A kids' film all about death and preserving the memories of the departed: let's face it, on paper Coco doesn't exactly sound like the most obvious movie pitch of all time. Add to that the fact that it immerses viewers in a culture that will be, for most cinema-goers in this country at least, very alien, and you surely have the recipe for box-office disaster (however laudable the aims).
But, with Pixar at the helm, we needn't have worried. The two worlds they create (those of the living and of the dead) are spectacular feats of animation in terms of colour and texture, while the exposition of the Mexican tradition of Dia de Mertos, central to the plot, is achieved effectively without giving the impression of heavy-handedness.
Perhaps unusually for this sort of film, the writers don't seem to have been convinced that the heavier moments should be immediately counterbalanced by comedy, and - aside from skeletons continually falling apart and reassembling themselves, and Dante the dog's tongue - slapstick incidents are in relatively short supply. This, I'd say, is without doubt to their credit.
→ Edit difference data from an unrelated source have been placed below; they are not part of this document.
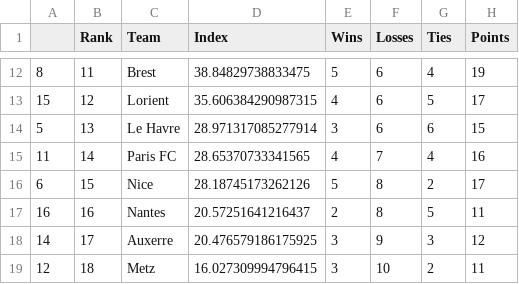
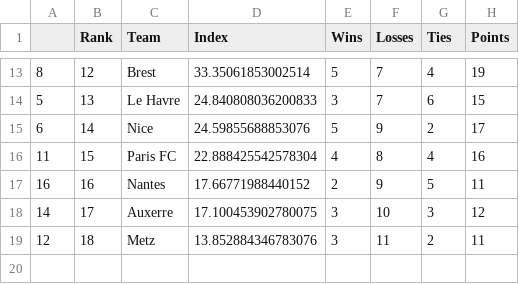
Before and after one commit to jmn5/powerRankCSVFiles, a CSV file: league_1_power_rankings.csv, drawn as a sheet; only a part is shown, gaps mark what is left out; the diff covers the shown part only.

```diff
--- a/league_1_power_rankings.csv
+++ b/league_1_power_rankings.csv
@@ -12,8 +13,7 @@
-8,11,Brest,38.84829738833475,5,6,4,19
-15,12,Lorient,35.606384290987315,4,6,5,17
-5,13,Le Havre,28.971317085277914,3,6,6,15
-11,14,Paris FC,28.65370733341565,4,7,4,16
-6,15,Nice,28.18745173262126,5,8,2,17
-16,16,Nantes,20.57251641216437,2,8,5,11
-14,17,Auxerre,20.476579186175925,3,9,3,12
-12,18,Metz,16.027309994796415,3,10,2,11
+8,12,Brest,33.35061853002514,5,7,4,19
+5,13,Le Havre,24.840808036200833,3,7,6,15
+6,14,Nice,24.59855688853076,5,9,2,17
+11,15,Paris FC,22.888425542578304,4,8,4,16
+16,16,Nantes,17.66771988440152,2,9,5,11
+14,17,Auxerre,17.100453902780075,3,10,3,12
+12,18,Metz,13.852884346783076,3,11,2,11
```
Also changed, not shown: 4 added rows, 3 removed rows and 25 edited cells elsewhere in this file, NAIA_football_power_rankings.csv, ncaabbmd1_power_rankings.csv, 17 other files.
Coco being a Disney film, the fact that the overall themes are following your dreams and the importance of family ties (and the tension between the two) doesn't really come as much of a surprise. Nevertheless, the movie offers a novel treatment of the subject matter and manages to stay the right side of cliched schmaltz. If you find yourself with an unanticipated lump in your throat at the end (as well as an immediate and irresistible urge to eat tacos), don't say I didn't warn you.